Work item –
Keep the wording of the records intact as you retype them, and omit every image.

Input for this task –
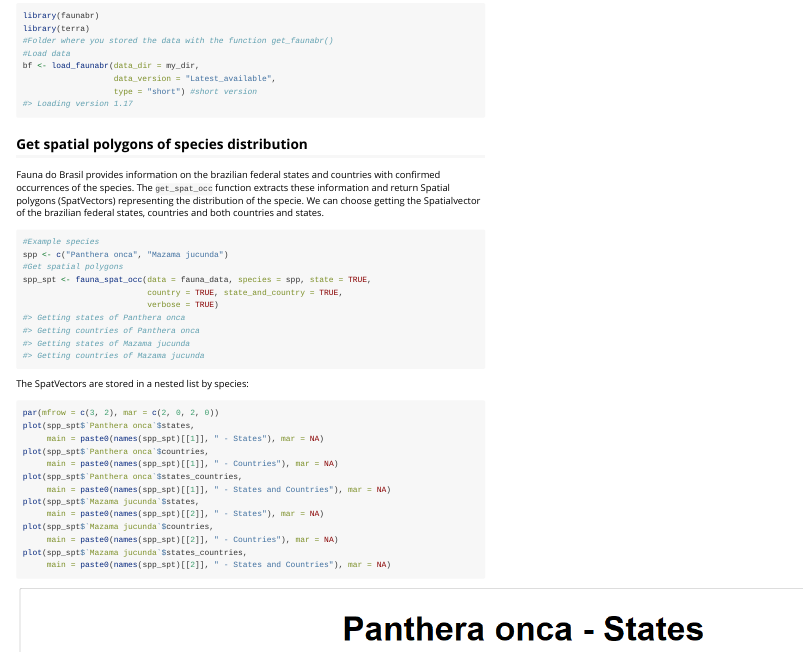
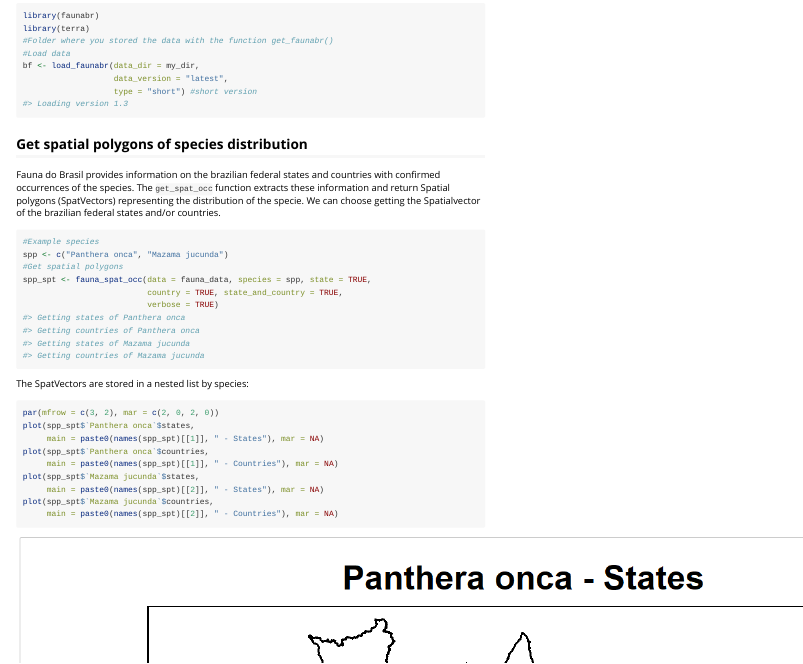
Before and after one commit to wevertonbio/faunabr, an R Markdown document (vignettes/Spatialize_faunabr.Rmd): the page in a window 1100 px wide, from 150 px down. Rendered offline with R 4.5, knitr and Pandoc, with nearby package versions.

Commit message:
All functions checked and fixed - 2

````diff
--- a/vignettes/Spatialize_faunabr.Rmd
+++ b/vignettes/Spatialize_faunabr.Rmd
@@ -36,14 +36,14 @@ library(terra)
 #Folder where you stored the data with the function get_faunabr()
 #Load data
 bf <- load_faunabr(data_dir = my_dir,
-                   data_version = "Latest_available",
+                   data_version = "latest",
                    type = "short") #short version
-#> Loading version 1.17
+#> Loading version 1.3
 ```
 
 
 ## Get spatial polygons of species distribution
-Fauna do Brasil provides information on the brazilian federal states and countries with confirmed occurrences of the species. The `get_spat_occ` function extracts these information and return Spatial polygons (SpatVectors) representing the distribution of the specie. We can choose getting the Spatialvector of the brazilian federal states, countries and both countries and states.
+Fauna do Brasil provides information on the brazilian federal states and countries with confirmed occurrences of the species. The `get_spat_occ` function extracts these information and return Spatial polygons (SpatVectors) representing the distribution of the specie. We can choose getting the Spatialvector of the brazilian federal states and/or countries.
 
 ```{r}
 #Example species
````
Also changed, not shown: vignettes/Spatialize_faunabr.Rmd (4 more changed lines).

Solution to this exercise –
Before and after one commit to wevertonbio/faunabr, an R Markdown document (vignettes/Spatialize_faunabr.Rmd): the page in a window 1100 px wide, from 150 px down. Rendered offline with R 4.5, knitr and Pandoc, with nearby package versions.

Commit message:
All functions checked and fixed - 2

````diff
--- a/vignettes/Spatialize_faunabr.Rmd
+++ b/vignettes/Spatialize_faunabr.Rmd
@@ -36,14 +36,14 @@ library(terra)
 #Folder where you stored the data with the function get_faunabr()
 #Load data
 bf <- load_faunabr(data_dir = my_dir,
-                   data_version = "Latest_available",
+                   data_version = "latest",
                    type = "short") #short version
-#> Loading version 1.17
+#> Loading version 1.3
 ```
 
 
 ## Get spatial polygons of species distribution
-Fauna do Brasil provides information on the brazilian federal states and countries with confirmed occurrences of the species. The `get_spat_occ` function extracts these information and return Spatial polygons (SpatVectors) representing the distribution of the specie. We can choose getting the Spatialvector of the brazilian federal states, countries and both countries and states.
+Fauna do Brasil provides information on the brazilian federal states and countries with confirmed occurrences of the species. The `get_spat_occ` function extracts these information and return Spatial polygons (SpatVectors) representing the distribution of the specie. We can choose getting the Spatialvector of the brazilian federal states and/or countries.
 
 ```{r}
 #Example species
````
Also changed, not shown: vignettes/Spatialize_faunabr.Rmd (4 more changed lines).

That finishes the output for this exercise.